* [Task to complete]: Find the word "outputs" in the data. Return every line where it appears.
-------- Data for this task
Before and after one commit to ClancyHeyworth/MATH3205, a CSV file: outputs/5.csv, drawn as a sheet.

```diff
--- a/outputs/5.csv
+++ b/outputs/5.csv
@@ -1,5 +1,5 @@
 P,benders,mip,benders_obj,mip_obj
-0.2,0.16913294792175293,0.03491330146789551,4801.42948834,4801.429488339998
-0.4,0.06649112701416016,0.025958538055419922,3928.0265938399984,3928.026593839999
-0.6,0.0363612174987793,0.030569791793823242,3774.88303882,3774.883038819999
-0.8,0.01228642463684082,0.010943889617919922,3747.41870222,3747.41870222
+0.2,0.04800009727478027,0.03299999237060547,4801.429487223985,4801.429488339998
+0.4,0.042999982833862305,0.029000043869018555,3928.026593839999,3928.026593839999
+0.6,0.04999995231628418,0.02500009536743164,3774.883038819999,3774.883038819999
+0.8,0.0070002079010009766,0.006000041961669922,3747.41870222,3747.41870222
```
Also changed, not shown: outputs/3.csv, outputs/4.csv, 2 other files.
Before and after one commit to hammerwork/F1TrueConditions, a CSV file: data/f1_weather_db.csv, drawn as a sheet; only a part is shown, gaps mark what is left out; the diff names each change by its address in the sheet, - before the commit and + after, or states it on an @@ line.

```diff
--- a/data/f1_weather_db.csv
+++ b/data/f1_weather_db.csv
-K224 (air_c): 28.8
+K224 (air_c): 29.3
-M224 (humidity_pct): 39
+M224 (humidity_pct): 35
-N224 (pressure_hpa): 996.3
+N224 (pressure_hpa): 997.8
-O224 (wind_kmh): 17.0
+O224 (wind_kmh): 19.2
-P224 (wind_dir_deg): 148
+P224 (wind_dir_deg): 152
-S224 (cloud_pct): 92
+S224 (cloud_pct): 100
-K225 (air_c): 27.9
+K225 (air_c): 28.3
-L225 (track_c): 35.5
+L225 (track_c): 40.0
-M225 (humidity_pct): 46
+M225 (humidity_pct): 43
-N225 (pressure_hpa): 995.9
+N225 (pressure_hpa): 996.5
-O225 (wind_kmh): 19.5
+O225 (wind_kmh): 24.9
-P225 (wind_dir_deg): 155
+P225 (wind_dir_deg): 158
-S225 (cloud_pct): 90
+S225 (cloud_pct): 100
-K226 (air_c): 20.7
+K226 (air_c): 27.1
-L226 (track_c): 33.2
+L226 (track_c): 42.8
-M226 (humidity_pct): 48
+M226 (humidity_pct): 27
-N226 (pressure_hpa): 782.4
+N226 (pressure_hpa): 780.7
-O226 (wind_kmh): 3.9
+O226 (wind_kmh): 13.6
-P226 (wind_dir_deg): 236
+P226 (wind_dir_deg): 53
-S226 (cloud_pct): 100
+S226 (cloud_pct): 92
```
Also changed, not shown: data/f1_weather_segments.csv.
----------------
* [Written solution]:
Before and after one commit to ClancyHeyworth/MATH3205, a CSV file: outputs/5.csv, drawn as a sheet.
--- a/outputs/5.csv
+++ b/outputs/5.csv
Also changed, not shown: outputs/3.csv, outputs/4.csv, 2 other files.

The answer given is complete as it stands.